AIM OF THE EXERCISE:
Look through the records below for lines containing the string "styles", and report how many there are, nothing else.

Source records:
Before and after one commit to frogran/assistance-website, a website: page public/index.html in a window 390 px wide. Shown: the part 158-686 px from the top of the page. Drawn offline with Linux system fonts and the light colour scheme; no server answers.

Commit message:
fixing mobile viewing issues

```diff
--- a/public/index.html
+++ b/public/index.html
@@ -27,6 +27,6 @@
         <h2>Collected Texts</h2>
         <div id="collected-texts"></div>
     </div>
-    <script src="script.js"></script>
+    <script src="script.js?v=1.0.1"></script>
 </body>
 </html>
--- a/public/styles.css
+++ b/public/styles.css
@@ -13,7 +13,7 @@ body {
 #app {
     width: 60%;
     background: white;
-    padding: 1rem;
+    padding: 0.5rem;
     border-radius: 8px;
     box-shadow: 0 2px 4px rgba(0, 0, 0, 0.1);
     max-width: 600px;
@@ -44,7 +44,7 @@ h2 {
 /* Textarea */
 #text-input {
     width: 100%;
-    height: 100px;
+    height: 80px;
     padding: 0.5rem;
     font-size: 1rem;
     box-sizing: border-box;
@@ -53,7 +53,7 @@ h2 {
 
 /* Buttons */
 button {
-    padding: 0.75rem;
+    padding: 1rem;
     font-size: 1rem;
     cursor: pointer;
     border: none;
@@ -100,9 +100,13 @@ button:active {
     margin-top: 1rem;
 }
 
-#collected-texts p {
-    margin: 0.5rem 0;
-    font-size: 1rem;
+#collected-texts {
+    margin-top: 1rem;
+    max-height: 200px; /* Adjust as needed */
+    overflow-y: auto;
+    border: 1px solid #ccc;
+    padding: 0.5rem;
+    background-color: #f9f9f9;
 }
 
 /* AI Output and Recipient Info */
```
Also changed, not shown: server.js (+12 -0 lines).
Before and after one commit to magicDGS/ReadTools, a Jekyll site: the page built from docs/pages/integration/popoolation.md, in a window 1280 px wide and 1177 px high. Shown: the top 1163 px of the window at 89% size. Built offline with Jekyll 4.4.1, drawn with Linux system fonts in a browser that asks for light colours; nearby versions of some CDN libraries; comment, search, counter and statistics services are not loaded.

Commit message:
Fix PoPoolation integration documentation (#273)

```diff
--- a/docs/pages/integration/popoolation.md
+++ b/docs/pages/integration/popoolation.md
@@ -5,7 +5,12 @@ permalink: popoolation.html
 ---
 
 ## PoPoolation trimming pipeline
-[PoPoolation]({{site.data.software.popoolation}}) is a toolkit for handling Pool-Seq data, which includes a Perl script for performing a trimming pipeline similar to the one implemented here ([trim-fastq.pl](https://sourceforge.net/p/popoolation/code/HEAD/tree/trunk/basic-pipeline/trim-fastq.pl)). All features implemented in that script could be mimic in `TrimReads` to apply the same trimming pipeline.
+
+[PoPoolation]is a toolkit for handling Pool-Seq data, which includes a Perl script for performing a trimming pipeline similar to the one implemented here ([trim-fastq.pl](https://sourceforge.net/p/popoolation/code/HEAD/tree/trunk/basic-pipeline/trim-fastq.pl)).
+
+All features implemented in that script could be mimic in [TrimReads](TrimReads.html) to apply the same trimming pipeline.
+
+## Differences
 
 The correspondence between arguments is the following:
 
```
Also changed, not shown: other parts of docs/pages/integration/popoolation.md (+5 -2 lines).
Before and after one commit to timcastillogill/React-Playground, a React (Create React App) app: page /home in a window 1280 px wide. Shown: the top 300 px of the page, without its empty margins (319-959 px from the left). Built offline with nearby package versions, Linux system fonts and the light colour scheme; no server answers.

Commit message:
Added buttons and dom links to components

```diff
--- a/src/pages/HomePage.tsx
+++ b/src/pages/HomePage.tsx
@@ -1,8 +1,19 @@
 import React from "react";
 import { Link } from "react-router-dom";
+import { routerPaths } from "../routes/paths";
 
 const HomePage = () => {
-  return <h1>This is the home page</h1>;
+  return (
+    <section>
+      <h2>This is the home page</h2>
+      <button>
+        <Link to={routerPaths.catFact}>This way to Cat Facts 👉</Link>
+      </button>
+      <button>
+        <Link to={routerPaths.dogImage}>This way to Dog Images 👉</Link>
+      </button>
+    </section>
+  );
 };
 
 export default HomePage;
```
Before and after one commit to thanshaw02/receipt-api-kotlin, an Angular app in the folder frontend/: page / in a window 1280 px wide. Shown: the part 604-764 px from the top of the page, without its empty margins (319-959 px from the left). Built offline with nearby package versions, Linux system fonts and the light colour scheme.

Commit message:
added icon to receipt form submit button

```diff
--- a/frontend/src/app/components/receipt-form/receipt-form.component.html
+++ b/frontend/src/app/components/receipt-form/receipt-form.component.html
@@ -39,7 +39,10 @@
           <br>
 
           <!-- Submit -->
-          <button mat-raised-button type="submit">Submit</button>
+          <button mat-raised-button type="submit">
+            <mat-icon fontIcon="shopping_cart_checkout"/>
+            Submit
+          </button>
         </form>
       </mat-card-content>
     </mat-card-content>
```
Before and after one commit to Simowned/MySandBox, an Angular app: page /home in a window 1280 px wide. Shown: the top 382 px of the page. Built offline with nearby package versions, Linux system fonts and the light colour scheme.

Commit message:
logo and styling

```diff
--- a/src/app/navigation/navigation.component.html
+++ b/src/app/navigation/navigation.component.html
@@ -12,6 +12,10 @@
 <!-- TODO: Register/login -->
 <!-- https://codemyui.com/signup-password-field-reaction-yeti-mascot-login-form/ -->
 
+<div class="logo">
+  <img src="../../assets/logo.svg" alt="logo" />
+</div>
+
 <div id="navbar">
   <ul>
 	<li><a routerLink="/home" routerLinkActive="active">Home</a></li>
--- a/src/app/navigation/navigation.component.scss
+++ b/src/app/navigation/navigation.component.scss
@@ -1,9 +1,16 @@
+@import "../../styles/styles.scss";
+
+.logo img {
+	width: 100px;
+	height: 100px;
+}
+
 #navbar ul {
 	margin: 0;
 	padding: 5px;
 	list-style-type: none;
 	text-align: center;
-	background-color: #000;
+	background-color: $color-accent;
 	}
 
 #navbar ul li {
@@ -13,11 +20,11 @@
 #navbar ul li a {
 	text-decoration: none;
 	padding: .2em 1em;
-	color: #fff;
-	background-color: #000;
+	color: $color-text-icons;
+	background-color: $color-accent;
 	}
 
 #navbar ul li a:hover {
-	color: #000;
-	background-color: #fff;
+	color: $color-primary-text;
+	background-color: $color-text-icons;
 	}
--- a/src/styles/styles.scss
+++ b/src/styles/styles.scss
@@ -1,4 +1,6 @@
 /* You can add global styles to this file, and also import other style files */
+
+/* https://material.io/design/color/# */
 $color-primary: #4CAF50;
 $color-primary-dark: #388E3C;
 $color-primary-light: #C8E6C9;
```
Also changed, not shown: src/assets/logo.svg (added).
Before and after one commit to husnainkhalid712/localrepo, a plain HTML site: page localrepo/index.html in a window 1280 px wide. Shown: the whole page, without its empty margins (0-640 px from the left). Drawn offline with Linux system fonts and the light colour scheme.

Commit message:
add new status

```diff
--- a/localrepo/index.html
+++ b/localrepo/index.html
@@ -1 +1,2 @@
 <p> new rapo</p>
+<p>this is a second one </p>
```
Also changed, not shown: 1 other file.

EXPECTED ANSWER:
6